© Springer International Publishing AG, part of Springer Nature 2019

Authors and Affiliations

  1. 1.Division of Renal Diseases and HypertensionThe George Washington University School of Medicine and Health SciencesWashington, DCUSA
  2. 2.Department of Medicine and Department of Pharmacology and PhysiologyThe George Washington University School of Medicine and Health SciencesWashington, DCUSA

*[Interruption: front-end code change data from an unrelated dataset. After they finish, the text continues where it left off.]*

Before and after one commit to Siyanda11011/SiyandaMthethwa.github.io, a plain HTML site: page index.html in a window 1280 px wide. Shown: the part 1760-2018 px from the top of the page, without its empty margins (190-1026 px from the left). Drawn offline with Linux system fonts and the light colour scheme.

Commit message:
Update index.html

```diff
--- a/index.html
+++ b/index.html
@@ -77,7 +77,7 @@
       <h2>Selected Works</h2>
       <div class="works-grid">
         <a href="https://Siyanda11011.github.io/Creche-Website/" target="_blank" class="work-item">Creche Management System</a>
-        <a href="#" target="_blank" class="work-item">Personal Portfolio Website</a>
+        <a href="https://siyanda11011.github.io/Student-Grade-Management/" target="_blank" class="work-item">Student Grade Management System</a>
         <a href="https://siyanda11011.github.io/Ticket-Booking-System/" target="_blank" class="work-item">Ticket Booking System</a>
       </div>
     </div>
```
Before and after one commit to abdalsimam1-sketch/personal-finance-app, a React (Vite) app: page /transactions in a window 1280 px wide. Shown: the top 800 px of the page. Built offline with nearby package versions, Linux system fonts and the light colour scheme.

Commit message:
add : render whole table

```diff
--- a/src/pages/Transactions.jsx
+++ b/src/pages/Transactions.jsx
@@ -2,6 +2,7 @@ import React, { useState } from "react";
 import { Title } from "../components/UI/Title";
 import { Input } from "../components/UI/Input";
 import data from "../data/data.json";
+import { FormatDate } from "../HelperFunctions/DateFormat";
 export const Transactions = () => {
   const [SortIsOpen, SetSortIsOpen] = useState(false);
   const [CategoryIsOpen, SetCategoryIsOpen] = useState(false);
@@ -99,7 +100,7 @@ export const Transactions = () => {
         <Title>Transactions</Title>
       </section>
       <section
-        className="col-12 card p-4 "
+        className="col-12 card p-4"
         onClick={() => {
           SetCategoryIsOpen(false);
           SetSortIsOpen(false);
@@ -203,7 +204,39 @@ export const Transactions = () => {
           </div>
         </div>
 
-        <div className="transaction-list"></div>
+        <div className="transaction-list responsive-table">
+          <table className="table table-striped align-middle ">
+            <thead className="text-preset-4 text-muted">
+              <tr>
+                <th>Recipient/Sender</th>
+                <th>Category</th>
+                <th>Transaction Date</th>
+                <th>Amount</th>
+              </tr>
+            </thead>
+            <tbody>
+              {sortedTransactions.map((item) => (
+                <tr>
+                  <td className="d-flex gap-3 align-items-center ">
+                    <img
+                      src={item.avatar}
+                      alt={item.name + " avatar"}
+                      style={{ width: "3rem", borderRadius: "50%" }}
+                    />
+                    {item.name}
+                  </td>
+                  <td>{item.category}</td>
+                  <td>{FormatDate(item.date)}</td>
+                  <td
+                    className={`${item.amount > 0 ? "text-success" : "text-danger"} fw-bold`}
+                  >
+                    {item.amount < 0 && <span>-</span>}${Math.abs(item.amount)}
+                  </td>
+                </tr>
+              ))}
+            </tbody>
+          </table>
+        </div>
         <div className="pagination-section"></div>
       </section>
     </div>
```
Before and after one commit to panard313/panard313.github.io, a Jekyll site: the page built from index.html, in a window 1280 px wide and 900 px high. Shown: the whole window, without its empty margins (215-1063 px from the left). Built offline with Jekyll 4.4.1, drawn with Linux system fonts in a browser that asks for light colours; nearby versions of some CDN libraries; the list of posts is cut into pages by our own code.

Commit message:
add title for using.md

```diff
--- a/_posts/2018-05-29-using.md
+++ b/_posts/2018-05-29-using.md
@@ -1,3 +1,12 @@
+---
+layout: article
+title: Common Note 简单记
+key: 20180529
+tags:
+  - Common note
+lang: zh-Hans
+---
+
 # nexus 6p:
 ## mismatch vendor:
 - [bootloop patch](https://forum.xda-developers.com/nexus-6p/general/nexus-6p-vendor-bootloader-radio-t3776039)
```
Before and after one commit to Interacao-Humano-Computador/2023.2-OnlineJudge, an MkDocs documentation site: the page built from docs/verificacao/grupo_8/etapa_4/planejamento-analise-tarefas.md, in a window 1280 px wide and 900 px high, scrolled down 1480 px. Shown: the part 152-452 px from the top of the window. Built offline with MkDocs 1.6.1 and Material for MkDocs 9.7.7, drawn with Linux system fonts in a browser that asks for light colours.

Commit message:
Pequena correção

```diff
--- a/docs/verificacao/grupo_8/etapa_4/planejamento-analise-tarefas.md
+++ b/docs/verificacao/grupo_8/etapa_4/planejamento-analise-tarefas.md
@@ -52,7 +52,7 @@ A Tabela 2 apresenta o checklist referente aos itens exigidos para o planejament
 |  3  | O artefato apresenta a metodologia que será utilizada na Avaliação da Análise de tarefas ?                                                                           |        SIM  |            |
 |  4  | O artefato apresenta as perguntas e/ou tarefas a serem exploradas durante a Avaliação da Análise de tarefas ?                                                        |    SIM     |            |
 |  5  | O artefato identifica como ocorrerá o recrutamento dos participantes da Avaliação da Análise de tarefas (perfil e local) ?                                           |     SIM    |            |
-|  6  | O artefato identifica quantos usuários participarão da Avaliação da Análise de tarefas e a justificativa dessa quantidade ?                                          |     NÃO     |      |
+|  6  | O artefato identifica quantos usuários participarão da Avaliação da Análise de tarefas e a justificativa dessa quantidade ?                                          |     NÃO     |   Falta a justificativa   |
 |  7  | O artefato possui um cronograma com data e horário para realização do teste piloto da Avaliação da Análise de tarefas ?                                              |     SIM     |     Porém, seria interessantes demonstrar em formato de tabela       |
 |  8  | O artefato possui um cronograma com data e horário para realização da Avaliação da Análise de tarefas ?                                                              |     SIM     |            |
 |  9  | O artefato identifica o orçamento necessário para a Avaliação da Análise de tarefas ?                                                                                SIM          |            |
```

  3. 3.Department of MedicineThe George Washington University School of Medicine and Health SciencesWashington, DCUSA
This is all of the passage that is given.